first_imgRafael Nadal, seeded top in the men’s draw was paired with Dominican Victor Estrella Burgos for the Australian Open, as Roger Federer will open his title defence against Slovenian Aljaz Bedene.WATCHWomen’s top seed Simona Halep of Romania faces Australian wildcard Destanee Aiava in the first round, with second seed Caroline Wozniacki starting out against Romanian Mihaela Buzarnescu.Serena Williams will not defend the women’s title having had her first child last year but 2008 champion Maria Sharapova, who failed a drugs test at the tournament in 2016, is back unseeded after a ban and will face Tatjana Maria. Simona HalepMen’s third seed Grigor Dimitrov will face a qualifier with Alexander Zverev, ranked fourth, playing Italian Thomas Fabbiano but with 2014 champion Stan Wawrinka, returning after a spell sidelines after surgery, in his section of the draw.Six-times Melbourne Park champion Novak Djokovic, seeded 14th after missing the back end of last season with an elbow injury, will take on American lefthander Donald Young with a potential tie against Wawrinka or Zverev in the quarter-final.(With inputs from Reuters)last_img read more

AAP scheme to fund higher education of 100 Dalit students overseas
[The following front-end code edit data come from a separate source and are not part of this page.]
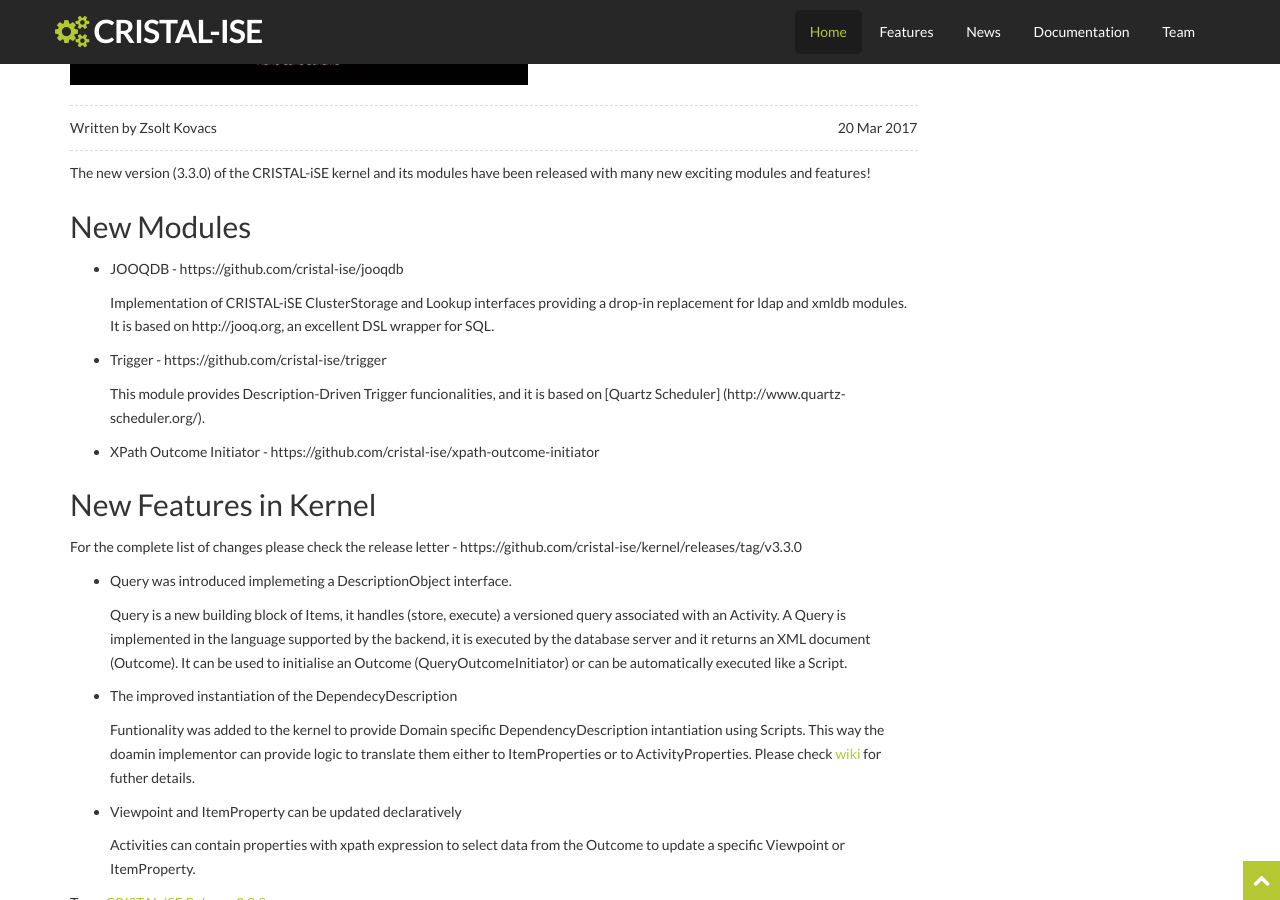
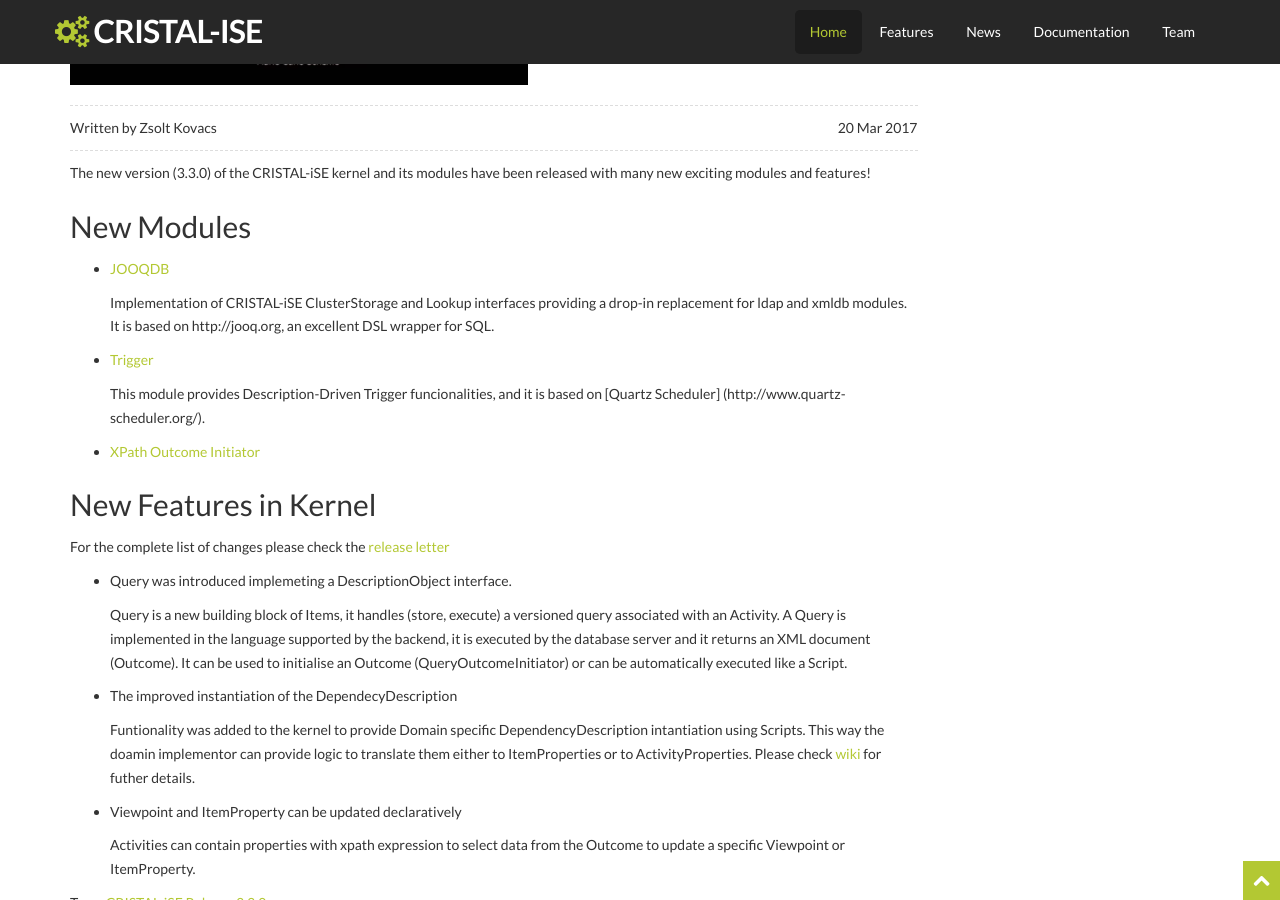
Before and after one commit to cristal-ise/cristal-ise.github.io, a Jekyll site: the page built from _posts/2017-03-20-cristalise-3.3.0-release.md, in a window 1280 px wide and 900 px high, scrolled down 363 px. Built offline with Jekyll 4.4.1, drawn with Linux system fonts in a browser that asks for light colours.

Commit message:
Update 2017-03-20-cristalise-3.3.0-release.md

```diff
--- a/_posts/2017-03-20-cristalise-3.3.0-release.md
+++ b/_posts/2017-03-20-cristalise-3.3.0-release.md
@@ -11,21 +11,21 @@
 The new version (3.3.0) of the CRISTAL-iSE kernel and its modules have been released with many new exciting modules and features!
 
 ## New Modules
-- JOOQDB - https://github.com/cristal-ise/jooqdb
+- [JOOQDB](https://github.com/cristal-ise/jooqdb)
 
     Implementation of CRISTAL-iSE ClusterStorage and Lookup interfaces providing a drop-in replacement for ldap and xmldb modules.
     It is based on http://jooq.org, an excellent DSL wrapper for SQL.
 
-- Trigger - https://github.com/cristal-ise/trigger
+- [Trigger](https://github.com/cristal-ise/trigger)
 
     This module provides Description-Driven Trigger funcionalities, and it is based on [Quartz Scheduler]
     (http://www.quartz-scheduler.org/).
 
-- XPath Outcome Initiator - https://github.com/cristal-ise/xpath-outcome-initiator
+- [XPath Outcome Initiator](https://github.com/cristal-ise/xpath-outcome-initiator)
 
 ## New Features in Kernel
 
-For the complete list of changes please check the release letter - https://github.com/cristal-ise/kernel/releases/tag/v3.3.0
+For the complete list of changes please check the [release letter](https://github.com/cristal-ise/kernel/releases/tag/v3.3.0)
 
 - Query was introduced implemeting a DescriptionObject interface.
 
```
first_imgNEW DELHI: The Aam Aadmi Party (AAP) government on Thursday launched a scheme to fund higher studies of around 100 Dalit students overseas.The decision, taken during a meeting chaired by Chief Minister Arvind Kejriwal, decided to provide financial assistance of up to Rs 10 lakh for a two-year course and up to Rs 20 lakh for a four-year course to the candidates. Meritorious students who have secured admission to M Phil, PhD, LLM, M.Tech and other higher education courses in foreign universities will be able to apply under the scheme, Delhi’s SC/ST minister Rajendra Pal Gautam said. Also Read – India gets first tranche of Swiss bank a/c detailsThe applicants should be residents of Delhi and their family income should not exceed Rs 8 lakh per annum, he said. It’s happening for the first time in Delhi, Gautam added. Gautam said according to the proposal of the SC/ST Welfare Department, students will get the scholarship in the field of Engineering and Management; Pure Sciences and Applied Sciences; Agricultures Sciences and Medicine; International Commerce, Accounting and Finance; and Humanities and Social Science from accredited universities. Also Read – Tourists to be allowed in J&K from Thursday”The students, below 30 years of age, with 55 per cent marks in Master Degree will be eligible for the Ph.D scholarship, while those with 55 per cent marks in Bachelors Degree will be eligible for the Master Degree,” he added. Gautam said after completion of the course, the candidate will have to submit the course completion certificate by the concerned Institution/University to the Secretary, Department for Welfare of SC/ST/OBC, Delhi. “The candidate also has to give an undertaking that he/she has not received any scholarship financial assistance from any government/other organisation including university/college for the same course he/she is applying under the scheme,” he said.last_img read more

Three arrested in handgun seizure eight live rounds confiscated

first_img ALERT # 2 ON POTENTIAL TROPICAL CYCLONE NINE ISSUED BY THE BAHAMAS DEPARTMENT OF METEOROLOGY THURSDAY 12TH SEPTEMBER, 2019 AT 9 PM EDT Facebook Twitter Google+LinkedInPinterestWhatsApp Related Items:#magneticmedianews Recommended for you Facebook Twitter Google+LinkedInPinterestWhatsAppNassau, Bahamas, January 30, 2017 – One less handgun on the streets of Nassau today as the Firearms Tracing and Investigations Unit have seized a 45 pistol and eight live rounds of ammunition.   It was a routine patrol on Market Street and Cordeaux Avenue that led to the discovery and eventual arrest of three men who are in custody.   The driver of the Honda Accord was signaled to stop, the search allegedly uncovered the gun and ammo.  This happened on Saturday night.#MagneticMediaNews Electricity Cost of Service Study among the big agenda items at September 11 Cabinet meeting The Luxury of Grace Bay in Down Town Provolast_img read more